    A second variety of legalism is the rigid enforcing of personal convictions as a requirement or developing conclusions drawn from the Bible, even though the Bible is silent on the subject. Some examples are the reading of only the King James Version; no guitar or drums during service; required home-schooling or no birth control. The problem here is simply that their convictions or conclusions are an addition to the freedom in Christ, and this creates an artificial black and white standard that the Bible never sets forth directly. Furthermore, these are formed from personal discretions and tastes, not from the explicit teaching in the Word.

    A third sort of legalism is the enforcement of personal standards as a universal practice for all Christians at a 'higher' level than the Bible.
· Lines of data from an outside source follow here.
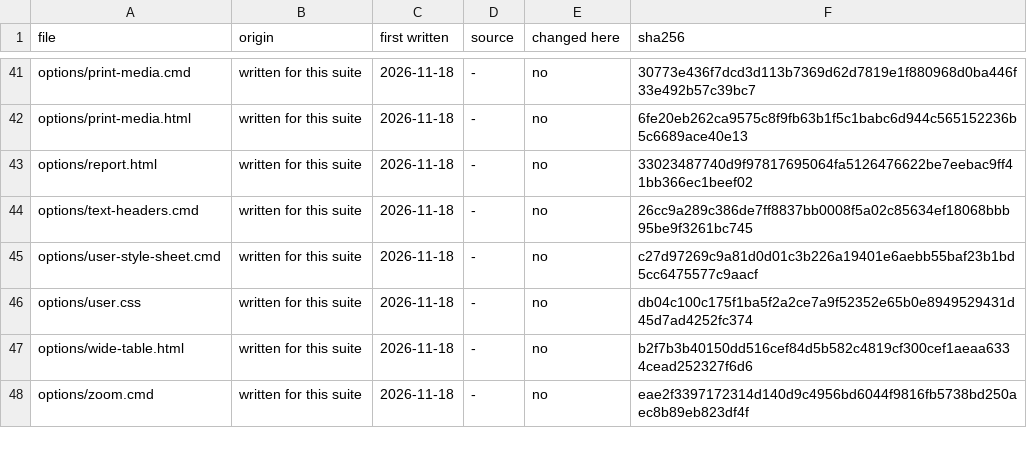
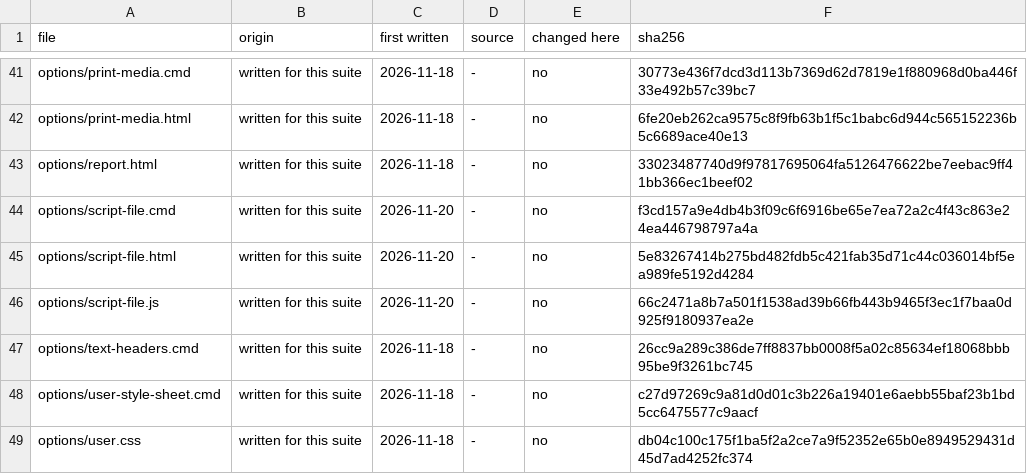
Before and after one commit to marqiushq/wkhtmltopdf-parity, a TSV file: corpus/PROVENANCE.tsv, drawn as a sheet; only a part is shown, gaps mark what is left out; the shorter side is filled out with more unchanged rows; the diff names each change by its address in the sheet, - before the commit and + after, or states it on an @@ line.

```diff
--- a/corpus/PROVENANCE.tsv
+++ b/corpus/PROVENANCE.tsv
+row 44: options/script-file.cmd | written for this suite | 2026-11-20 | - | no | f3cd157a9e4db4b3f09c6f6916be65e7ea72a2c4f43c863e24ea446798797a4a
+row 45: options/script-file.html | written for this suite | 2026-11-20 | - | no | 5e83267414b275bd482fdb5c421fab35d71c44c036014bf5ea989fe5192d4284
+row 46: options/script-file.js | written for this suite | 2026-11-20 | - | no | 66c2471a8b7a501f1538ad39b66fb443b9465f3ec1f7baa0d925f9180937ea2e
```
Also changed, not shown: corpus/notes.tsv, corpus/sets.tsv, 4 other files.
This kind of legalism results in the sin of self-righteousness, a critical spirit toward those who have non-compliant convictions. With this intent, their standard of living is higher than the Scriptures, thus supplanting it. The classic examples of this is that women cannot cut their hair, women must wear a head covering, men and women cannot wear jewelry, women must abstain from make-up and hair dyes; mothers must breast feed; mothers must birth children naturally; never buy on credit; never kiss a fiancée until you're married; women cannot wear pants or shorts, no mixed swimming, no dancing or never listen to secular music. There is certainly value in any of these, as to abstain from worldly association and pursue purity. Overall, the Bible goes to the heart of the matter regarding life, its message does address modesty, motivation, and morality. However, legalism attempts to develop a 'higher standard' by an itinerary of rules that enforce external codes of conduct and fashion. The problem lies in the enforcement of external standards less a changed heart, as if forced external conformity results in pleasing God. Forced conformity normally assures the adherent does not address the important matter, the abase and corrupt condition of the heart.

    A short study of Galatians 4:9-10 is imperative here. “But now, after that you have known God, or rather are known by God: how turn you again to the weak and needy elements, which you desire to serve again? You observe days, and months, and times, and years.” (Douay-Rheims Version) How turn you again “Back.” “How is it that you are returning to such a bondage?” The question implies surprise and indignation that they should do it. “To the weak and needy elements” - To the rites and ceremonies of the Jewish law, imposing a servitude really not less severe than the customs of paganism. Weak, because they have no spiritual power to strengthen us; Needy, because they have no rich promises like the gospel; Elements, because they belong to a rudimentary condition, to an undeveloped state to the childhood of the race. “which you desire to serve again” - As if you had a wish to be under servitude. The absurdity is as great as it would be for a man who had been freed from slavery to desire his chains again. If the Galatians were turning again to them, it is evident that they had been once addicted to methods of external works righteousness. External works or adaptations can become a moral addiction to any person or sect!

    A fourth area of legalism is to promote personal views in gray areas as a standard for all believers. The result of this is a mechanistic type of Christianity which is inconsistent. This category of legalism is formed from the subjective intimations of what is right before the Lord. This form of legalism is manifested when one says one must pray at a certain time every morning; Scripture memory is the only way to learn the Bible; attendance at a prayer meeting is a sign of spirituality; one should not buy grape juice because people will think you are drinking wine; or one should not buy items from stores whose corporations have made donations to pro-abortion groups, homosexual causes, or are owned by some cult or different religion. While the choice of any of these are not wrong in themselves, it is the imposing of these on others that propagates legalism. Equally, to judge anyone as ungodly who would fail to meet the standard of any personal criteria is again one bound by legalism.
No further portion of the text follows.